At age 16, I scribbled a list of mostly dumb life goals on the pages of a brown journal. In pencil it said “travel alone in a country where you don’t speak the language.” It seemed impossible, so dangerous, so brave. It took 9 years to get over that fear, when a standing invitation from a friend in Madrid and a tax refund check met for the first time.

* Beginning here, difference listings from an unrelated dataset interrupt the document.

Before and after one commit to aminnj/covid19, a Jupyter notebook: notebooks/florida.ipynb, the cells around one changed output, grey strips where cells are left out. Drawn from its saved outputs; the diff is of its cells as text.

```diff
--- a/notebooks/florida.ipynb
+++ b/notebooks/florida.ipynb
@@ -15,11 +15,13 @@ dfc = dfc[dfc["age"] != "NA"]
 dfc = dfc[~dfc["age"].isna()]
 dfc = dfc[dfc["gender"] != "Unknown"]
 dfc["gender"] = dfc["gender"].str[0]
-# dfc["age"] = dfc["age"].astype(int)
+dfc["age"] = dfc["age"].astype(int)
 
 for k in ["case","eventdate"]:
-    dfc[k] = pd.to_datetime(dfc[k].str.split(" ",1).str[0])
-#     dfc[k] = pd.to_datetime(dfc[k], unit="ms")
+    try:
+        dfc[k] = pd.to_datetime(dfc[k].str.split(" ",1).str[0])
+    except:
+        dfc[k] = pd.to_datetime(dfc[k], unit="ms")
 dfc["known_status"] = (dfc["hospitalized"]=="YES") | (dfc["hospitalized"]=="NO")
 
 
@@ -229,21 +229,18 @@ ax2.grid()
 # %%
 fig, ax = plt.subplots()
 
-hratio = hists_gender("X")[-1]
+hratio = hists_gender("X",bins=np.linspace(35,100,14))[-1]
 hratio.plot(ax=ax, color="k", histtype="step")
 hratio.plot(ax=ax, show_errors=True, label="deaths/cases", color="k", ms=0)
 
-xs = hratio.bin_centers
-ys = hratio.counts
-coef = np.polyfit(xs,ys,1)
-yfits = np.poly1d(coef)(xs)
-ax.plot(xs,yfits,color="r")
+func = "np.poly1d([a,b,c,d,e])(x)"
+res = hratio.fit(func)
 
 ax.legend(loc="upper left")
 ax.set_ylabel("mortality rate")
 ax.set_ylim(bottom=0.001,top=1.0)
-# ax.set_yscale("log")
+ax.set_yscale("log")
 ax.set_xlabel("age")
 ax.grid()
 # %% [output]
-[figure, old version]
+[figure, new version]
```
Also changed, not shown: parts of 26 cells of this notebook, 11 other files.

My six years of Spanish classes were not enough for any sort of cohesive travel plan. Madrid was to be my base, from there I’d travel to Consuegra, a 12th century town in La Mancha where a hill crested with windmills is believed to have been one of the locations inspiring Cervantes to write Don Quixote. There was very little information available online, and nothing save a casual mention of the town’s existence in a few guidebooks. I bought a bus ticket, I think, from a Spanish Web site and stashed in the Important Folder of Documents that I would later leave on the plane.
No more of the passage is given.